◆ **DIRECTIONS**
The records below must be output exactly, with no images carried over.

◆ **MATERIAL TO PROCESS**
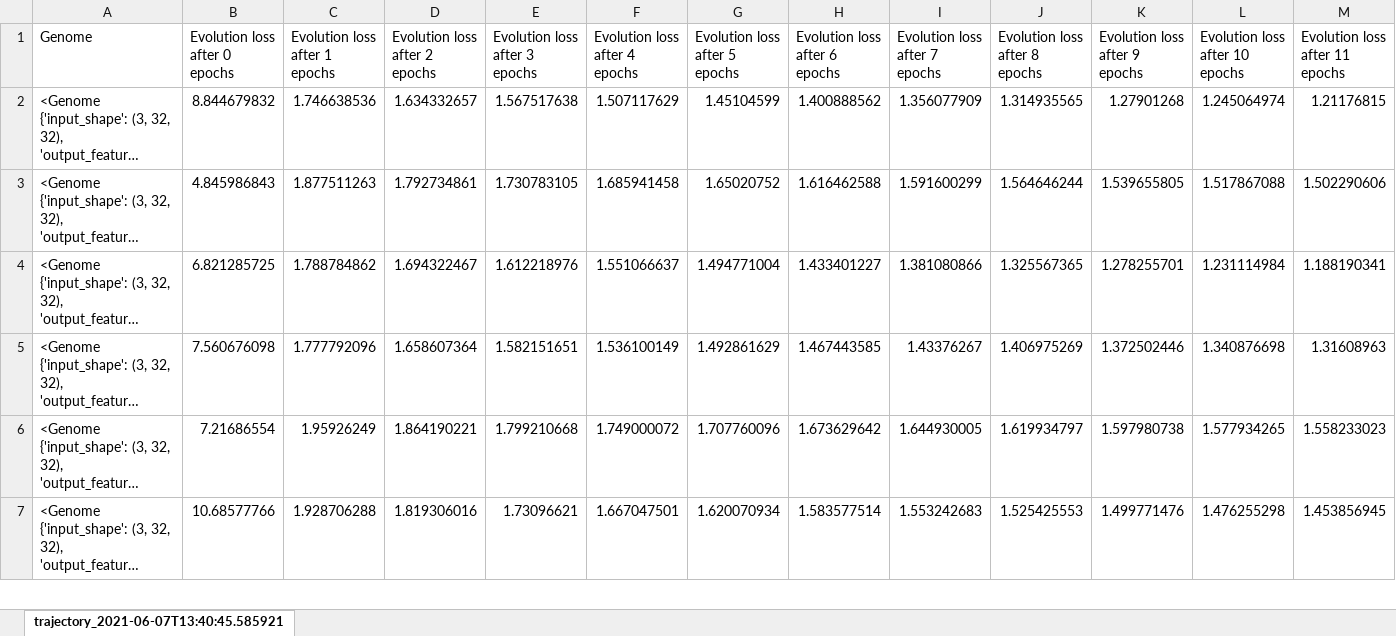
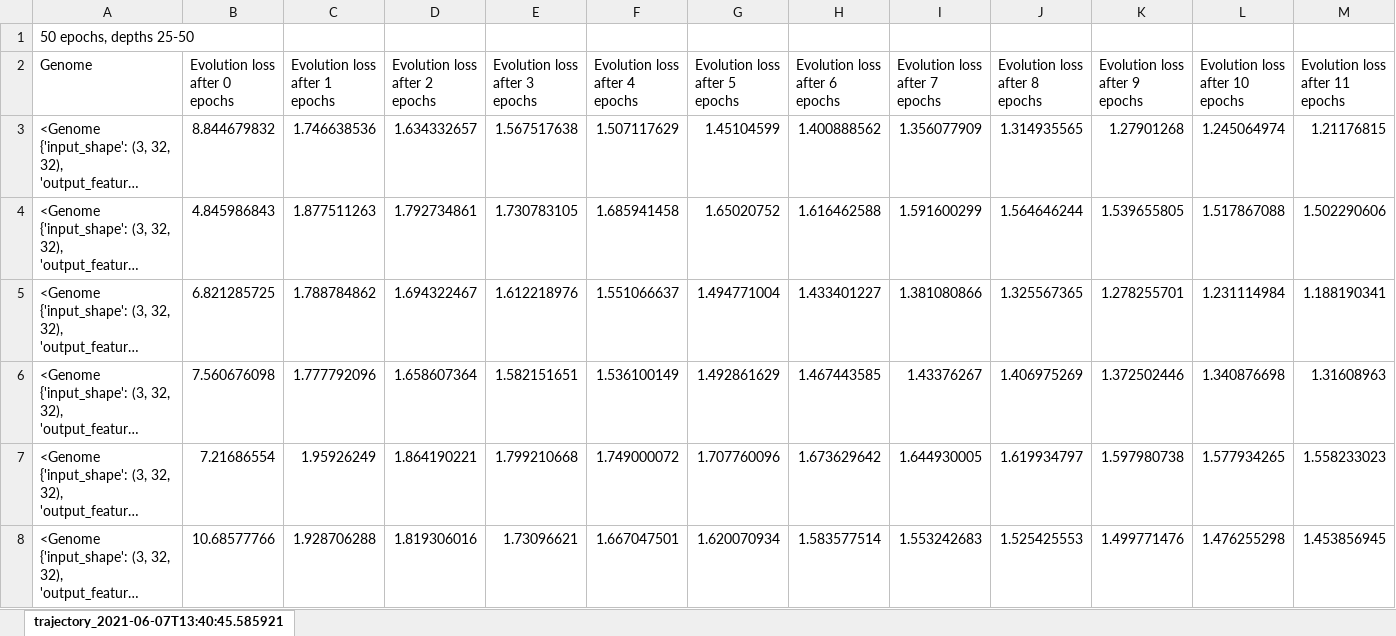
Before and after one commit to phildarnowsky/dagcnn-torch, an Excel workbook: experiment_results/trajectory_2021-06-07T13:40:45.585921.xlsx, sheet trajectory_2021-06-07T13:40:45.585921, drawn as a sheet; only a part is shown; long unchanged cells end in …; values as stored, in another font and other column widths than the file's, no borders; rows hold the shown columns only; the diff names each change by its address in the sheet, - before the commit and + after, or states it on an @@ line.

```diff
--- a/experiment_results/trajectory_2021-06-07T13:40:45.585921.xlsx (sheet trajectory_2021-06-07T13:40:45.585921)
+++ b/experiment_results/trajectory_2021-06-07T13:40:45.585921.xlsx (sheet trajectory_2021-06-07T13:40:45.585921)
+row 1: 50 epochs, depths 25-50
```
Also changed, not shown: experiment_results/trajectory_2021-06-03T14:24:26.692757.xlsx, experiment_results/trajectory_2021-06-08T04:02:01.249307.xlsx, 1 other file.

◆ **ANSWER FOR THIS EXERCISE**
Before and after one commit to phildarnowsky/dagcnn-torch, an Excel workbook: experiment_results/trajectory_2021-06-07T13:40:45.585921.xlsx, sheet trajectory_2021-06-07T13:40:45.585921, drawn as a sheet; only a part is shown; long unchanged cells end in …; values as stored, in another font and other column widths than the file's, no borders; rows hold the shown columns only; the diff names each change by its address in the sheet, - before the commit and + after, or states it on an @@ line.

```diff
--- a/experiment_results/trajectory_2021-06-07T13:40:45.585921.xlsx (sheet trajectory_2021-06-07T13:40:45.585921)
+++ b/experiment_results/trajectory_2021-06-07T13:40:45.585921.xlsx (sheet trajectory_2021-06-07T13:40:45.585921)
+row 1: 50 epochs, depths 25-50
```
Also changed, not shown: experiment_results/trajectory_2021-06-03T14:24:26.692757.xlsx, experiment_results/trajectory_2021-06-08T04:02:01.249307.xlsx, 1 other file.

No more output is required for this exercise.